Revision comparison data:
======
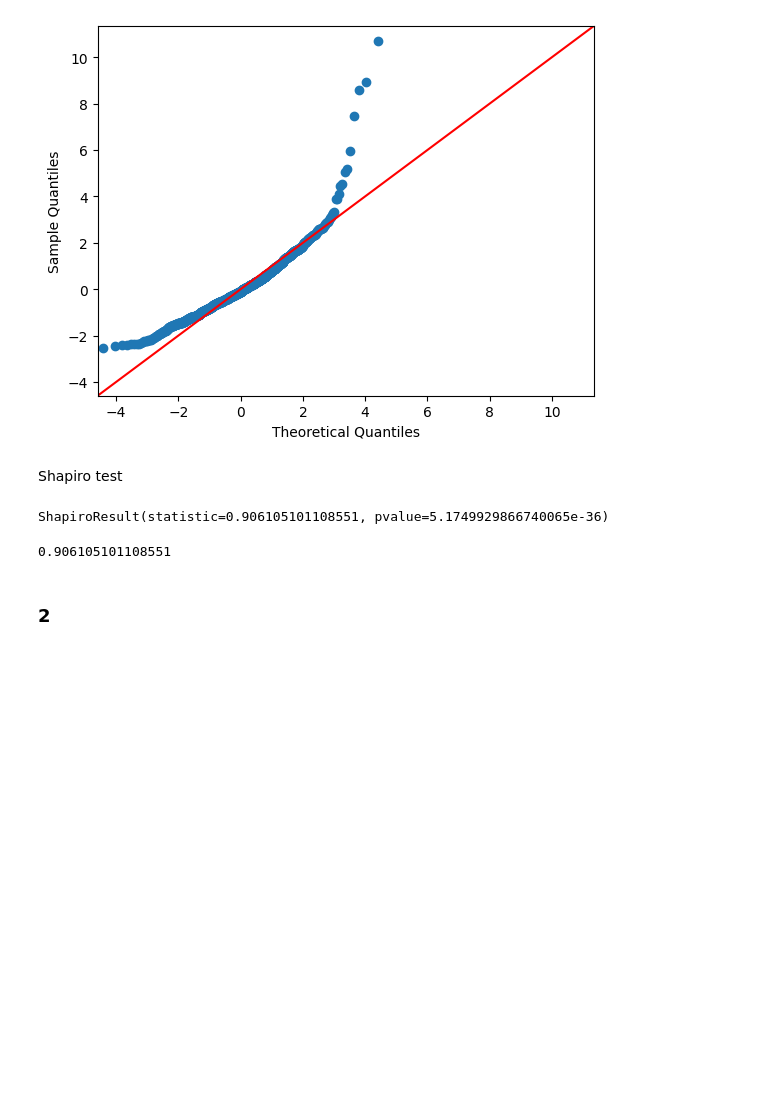
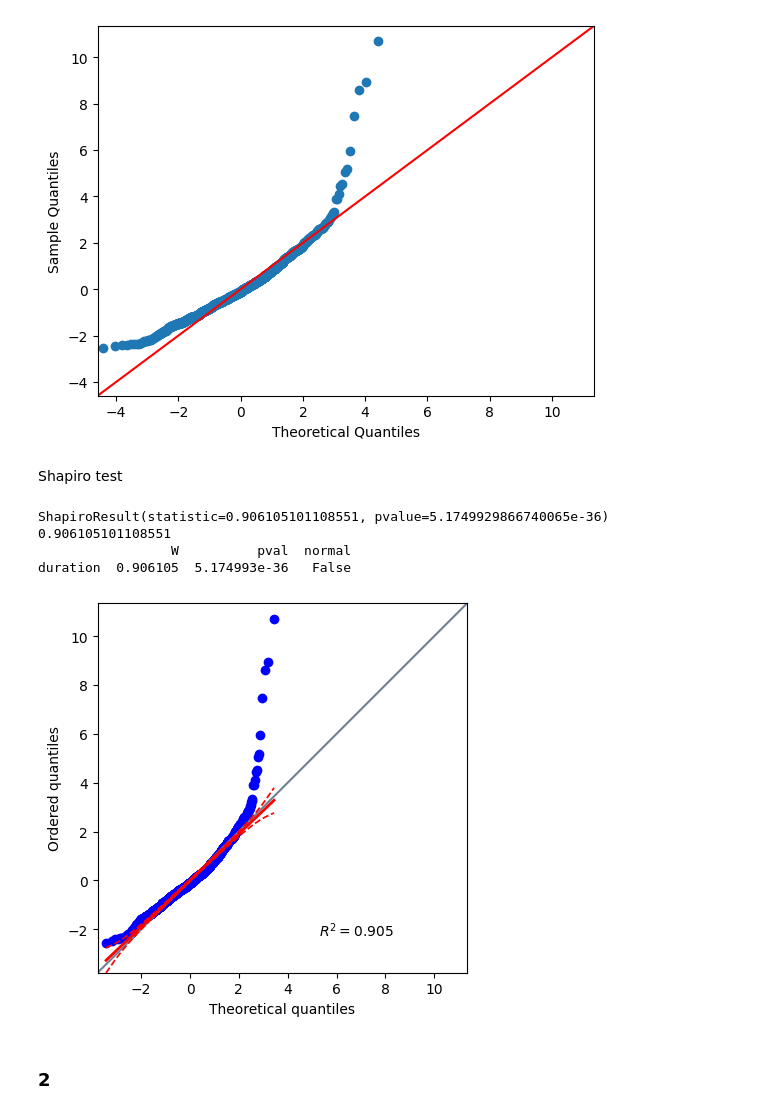
Before and after one commit to boba-buba/PaS_project, a Jupyter notebook: notes.ipynb, the cells around one changed output. Saved outputs shown, nothing was run; the diff lists cells and outputs as text; code cells hidden in the pictures; blank space fills up the shorter version.

```diff
--- a/notes.ipynb
+++ b/notes.ipynb
@@ -193,10 +187,15 @@ Shapiro test
 # %%
 res = stats.shapiro(duration)
 print(res)
-res.statistic # The value of this statistic tends to be high (close to 1) for samples drawn from a normal distribution.
+print(res.statistic) # The value of this statistic tends to be high (close to 1) for samples drawn from a normal distribution.
+print(pingouin.normality(duration))
+ax = pingouin.qqplot(duration, dist='norm')
 # %% [output]
 ShapiroResult(statistic=0.906105101108551, pvalue=5.1749929866740065e-36)
+0.906105101108551
+                 W          pval  normal
+duration  0.906105  5.174993e-36   False
-0.906105101108551
+[figure, added]
 # %% [markdown]
 ### 2
 # %% [markdown]
```
Also changed, not shown: parts of 10 cells of this notebook.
======
### [WHAT IS NEEDED]
Above are the records; give them all again exactly, apart from the pictures.

### [RESULT OF THIS TASK]
Before and after one commit to boba-buba/PaS_project, a Jupyter notebook: notes.ipynb, the cells around one changed output. Saved outputs shown, nothing was run; the diff lists cells and outputs as text; code cells hidden in the pictures; blank space fills up the shorter version.

```diff
--- a/notes.ipynb
+++ b/notes.ipynb
@@ -193,10 +187,15 @@ Shapiro test
 # %%
 res = stats.shapiro(duration)
 print(res)
-res.statistic # The value of this statistic tends to be high (close to 1) for samples drawn from a normal distribution.
+print(res.statistic) # The value of this statistic tends to be high (close to 1) for samples drawn from a normal distribution.
+print(pingouin.normality(duration))
+ax = pingouin.qqplot(duration, dist='norm')
 # %% [output]
 ShapiroResult(statistic=0.906105101108551, pvalue=5.1749929866740065e-36)
+0.906105101108551
+                 W          pval  normal
+duration  0.906105  5.174993e-36   False
-0.906105101108551
+[figure, added]
 # %% [markdown]
 ### 2
 # %% [markdown]
```
Also changed, not shown: parts of 10 cells of this notebook.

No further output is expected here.